The NCAA, in its continuing quest to drive college football fans toward professional soccer, has proposed a number of rule changes for the coming years, the most significant being a change to how excessive celebration and taunting penalties are handled. Good bye, touchdowns. Hello, prudes.
After the jump, find out the details to the NCAA's new celebration penalty and discuss whether or not it will impact any players on the Bronco roster. Is the NCAA taking things too far? Let's talk about it.
The NCAA rules committee, chaired by former Oregon coach Mike Bellotti, proposed a new celebration/taunting rule that could take points off the board for the offending team. Great. Just when New Mexico State thought it had this scoring thing figured out..
If passed, players who draw flags for taunting gestures on their way to a touchdown would have the penalty assessed from the spot of the foul, taking away the score. Penalties that occur in the end zone would continue to be assessed on the extra-point attempt, 2-point conversion try or ensuing kickoff.
The rule is unique to many other celebration penalties because it can either be enforced after the play or during the play - a dual citizenship of football infractions. The rule still must be approved (a foregone conclusion to those in the know), and if passed, it would take effect in the 2011 season, making 2010 a four-month-long Fat Tuesday of taunting.
When it comes to this new rule, the player Bronco fans might get the most uneasy about is Titus Young as his TD celebrations have become a routine source of referee spite. But no worries. Young graduates after the 2010 season, thereby missing out on the newly fundamentalist regime.
Is Boise State likely to have another Titus-Young-type entertainer on its team? Tough to tell. The reaction to Young's celebrations has been media disapproval and Brent Pease spittle, neither of which players are likely to covet. Few other players on the team have had any issues with celebration penalties. But then again, Michael Atkinson has yet to score a touchdown. We'll have to wait and see.

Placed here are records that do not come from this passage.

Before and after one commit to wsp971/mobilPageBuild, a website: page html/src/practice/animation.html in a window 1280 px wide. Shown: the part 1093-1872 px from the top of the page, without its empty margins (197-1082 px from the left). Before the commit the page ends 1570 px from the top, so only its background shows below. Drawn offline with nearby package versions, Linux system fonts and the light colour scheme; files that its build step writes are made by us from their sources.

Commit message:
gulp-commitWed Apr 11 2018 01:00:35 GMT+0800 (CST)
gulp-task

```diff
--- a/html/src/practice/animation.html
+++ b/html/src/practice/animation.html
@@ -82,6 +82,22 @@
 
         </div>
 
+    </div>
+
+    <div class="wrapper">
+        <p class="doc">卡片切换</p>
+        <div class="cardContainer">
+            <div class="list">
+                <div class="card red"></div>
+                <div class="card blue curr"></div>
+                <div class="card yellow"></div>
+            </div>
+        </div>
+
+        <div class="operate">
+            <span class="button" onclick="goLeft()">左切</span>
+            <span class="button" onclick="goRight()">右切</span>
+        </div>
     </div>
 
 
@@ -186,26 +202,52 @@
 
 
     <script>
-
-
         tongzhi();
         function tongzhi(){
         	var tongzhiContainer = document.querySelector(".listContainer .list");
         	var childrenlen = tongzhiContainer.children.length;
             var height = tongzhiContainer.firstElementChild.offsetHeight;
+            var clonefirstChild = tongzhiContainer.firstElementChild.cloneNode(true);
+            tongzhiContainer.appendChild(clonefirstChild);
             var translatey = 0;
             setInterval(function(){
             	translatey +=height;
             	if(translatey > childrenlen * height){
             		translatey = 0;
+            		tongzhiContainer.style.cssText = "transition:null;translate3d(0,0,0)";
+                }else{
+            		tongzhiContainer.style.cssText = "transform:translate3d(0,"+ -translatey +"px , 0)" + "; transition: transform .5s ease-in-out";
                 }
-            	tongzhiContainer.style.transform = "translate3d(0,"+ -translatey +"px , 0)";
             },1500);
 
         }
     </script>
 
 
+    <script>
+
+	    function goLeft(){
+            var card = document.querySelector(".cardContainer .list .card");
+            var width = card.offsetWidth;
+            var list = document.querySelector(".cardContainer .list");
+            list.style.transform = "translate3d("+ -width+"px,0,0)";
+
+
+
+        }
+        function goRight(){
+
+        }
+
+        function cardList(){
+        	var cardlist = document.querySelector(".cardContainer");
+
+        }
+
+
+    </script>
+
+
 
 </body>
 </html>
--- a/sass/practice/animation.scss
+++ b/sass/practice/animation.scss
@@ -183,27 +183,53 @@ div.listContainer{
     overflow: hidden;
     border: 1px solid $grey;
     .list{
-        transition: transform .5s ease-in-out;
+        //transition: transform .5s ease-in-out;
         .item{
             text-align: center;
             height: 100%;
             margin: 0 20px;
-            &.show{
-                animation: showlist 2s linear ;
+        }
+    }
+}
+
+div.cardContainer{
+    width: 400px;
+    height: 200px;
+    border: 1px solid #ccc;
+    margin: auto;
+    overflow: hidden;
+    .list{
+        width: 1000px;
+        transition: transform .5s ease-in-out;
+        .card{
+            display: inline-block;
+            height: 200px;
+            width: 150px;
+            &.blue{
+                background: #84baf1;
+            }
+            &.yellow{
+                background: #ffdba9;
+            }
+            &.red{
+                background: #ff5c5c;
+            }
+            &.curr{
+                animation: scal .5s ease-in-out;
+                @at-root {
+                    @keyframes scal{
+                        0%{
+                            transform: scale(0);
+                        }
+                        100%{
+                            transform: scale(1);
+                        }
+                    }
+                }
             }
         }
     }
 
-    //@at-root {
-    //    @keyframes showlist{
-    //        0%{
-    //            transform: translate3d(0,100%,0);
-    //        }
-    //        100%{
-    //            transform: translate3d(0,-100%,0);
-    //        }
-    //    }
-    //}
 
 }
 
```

"Leave me alone. I had a very intricate robot dance planned.) (via media.idahostatesman.com)
Do you think any Boise State players will have the same celebration troubles that Young has had?
Post-TD celebrations are not really even the new scorn of this rule. Young's misdeeds all came well into the end zone, so losing TDs would not have applied. However, there are still plenty of standard football hi jinks that could be affected:
- High-stepping into the end zone
- Unnecessary dives and tumbles into the end zone
- TD convoys where players make eye contact with one another
Let's make a deal, college football. You can get rid of the high-stepping and choreographed celebrations if you give us a playoff. I think it's only fair.
But wait. There's more.
The NCAA will not stop at simply taking away celebrations. It also has its eyes on personality, special teams TDs, lower leg modesty, and pre-game fights.
Among the other NCAA proposals:
- Requiring players who wear "eye black" to use solid black with no words, logos, numbers or other symbols. That will be effective next season.
- Eliminating the intentional "wedge" on kickoffs and punts, a rule the NFL adopted last season.
- Ending the requirement that players' pants always cover the knees.
- Television monitors will be allowed in the press box coaches' booths beginning in 2011. The home team has responsibility for insuring that coaches' booths for both teams have identical television capability.
- Recommending conferences that do not have a pregame warm-up policy use a 10-yard, no-player zone between the 45-yard lines beginning 60 minutes before kickoff.
I guess that consistency on defensive pass interference can wait until next year.
Are you a fan of the NCAA's proposed new celebration penalty? Should touchdowns be taken away due to excessive celebration before the goalline? Will any Boise State player take over Titus Young's reign of celebration iniquities? Share your thoughts in the comments.